While all oranges are likely of hybrid origin between the pomelo and the tangerine,[3] blood oranges originated as a mutation of the sweet orange.[4]

Within Europe, the Arancia Rossa di Sicilia (Red Orange of Sicily) has Protected Geographical Status.[5]

They’re gorgeous. They look just like oranges, but when you slice them, the inside is a deep blood-red color, and so is the juice. How appropriate, right? It looks normal on the outside, but inside… muahaha.

I decided to do a blood orange cupcake, and frost it with some very lightly flavored vanilla buttercream, and then top them with a candied slice of blood orange. The slices became almost stained-glass like, which gave a lovely look.  Black liners are from Bake It Pretty (but I can’t seem to find them on their site now, so they might be sold out).

TRUE “BLOOD – ORANGE” CUPCAKES

Ingredients:

  • 1 ¾ cup cake flour, sifted
  • 1 cup sugar
  • ½ teaspoons salt
  • 2 ½ teaspoons baking powder
  • 2 large eggs, separated and whites beaten until stiff
  • ½ teaspoon vanilla extract
  • ½ cup blood orange juice
  • 1 stick of butter, softened
  • dash of orange food coloring
  • dash of red coloring

Directions:
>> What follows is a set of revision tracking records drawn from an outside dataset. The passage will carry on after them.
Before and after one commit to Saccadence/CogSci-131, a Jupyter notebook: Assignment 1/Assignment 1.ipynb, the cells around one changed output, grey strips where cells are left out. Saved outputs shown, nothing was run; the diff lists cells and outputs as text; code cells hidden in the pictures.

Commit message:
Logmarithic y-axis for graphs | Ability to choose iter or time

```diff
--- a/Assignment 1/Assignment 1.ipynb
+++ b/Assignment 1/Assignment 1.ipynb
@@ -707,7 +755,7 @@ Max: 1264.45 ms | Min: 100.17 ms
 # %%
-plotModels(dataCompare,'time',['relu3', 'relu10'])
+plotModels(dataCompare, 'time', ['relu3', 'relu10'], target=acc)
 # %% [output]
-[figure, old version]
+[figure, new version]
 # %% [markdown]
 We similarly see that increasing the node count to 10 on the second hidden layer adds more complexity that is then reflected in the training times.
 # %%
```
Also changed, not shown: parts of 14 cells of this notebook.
  1. Preheat oven to 350 F. Line muffin tins with liners.
  2. In the bowl of a stand mixer using the whisk attachment, beat egg whites until stiff. Set aside. Cream butter, sugar, egg yolks, and vanilla in a mixing bowl until fluffy.
  3. Mix flour, salt, and baking powder together in a separate mixing bowl, and do a quick sift with a whisk. Add dry ingredients to creamed ingredients a little at a time alternating with adding portions of the orange juice to the creamed mixture. Add two dashes of food coloring until the batter is desired color (remember, it’ll get lighter once the egg whites are folded in!)
  4. Fold in beaten egg whites gently, one half at a time. Spoon batter into cupcake liners.
  5. Bake  for 15 minutes or until a toothpick inserted in center comes out clean.

For those of you who aren’t True Blood fans (THE HORROR!) or if you want to make them for a summer party or picnic, you can make ‘em plain blood orange cupcakes too. The orange liners are also from Bake It Pretty.

 

CANDIED BLOOD ORANGE SLICES (thanks to 52kitchenadventures.com)

Ingredients:

  • 1 blood orange, thinly sliced
  • 1 cup of water
  • 1 cup granulated sugar

Directions:

  1. Slice the blood orange as thinly as you can manage. Bring water and sugar to a simmer in a saucepan, stirring until the sugar is dissolved. Add blood orange slices and keep on a low simmer, turning them over after 30 minutes. Simmer for a total of 45-60 minutes, or until the peel on the slices starts to become translucent.
  2. If you want to make more oranges, simply increase the amount of water and sugar (such as 1 ½ cups of each for 3-4 oranges).

So all you Trubies out there… make these on June 26th, crack open some Tru Blood’s and GET PSYCHED.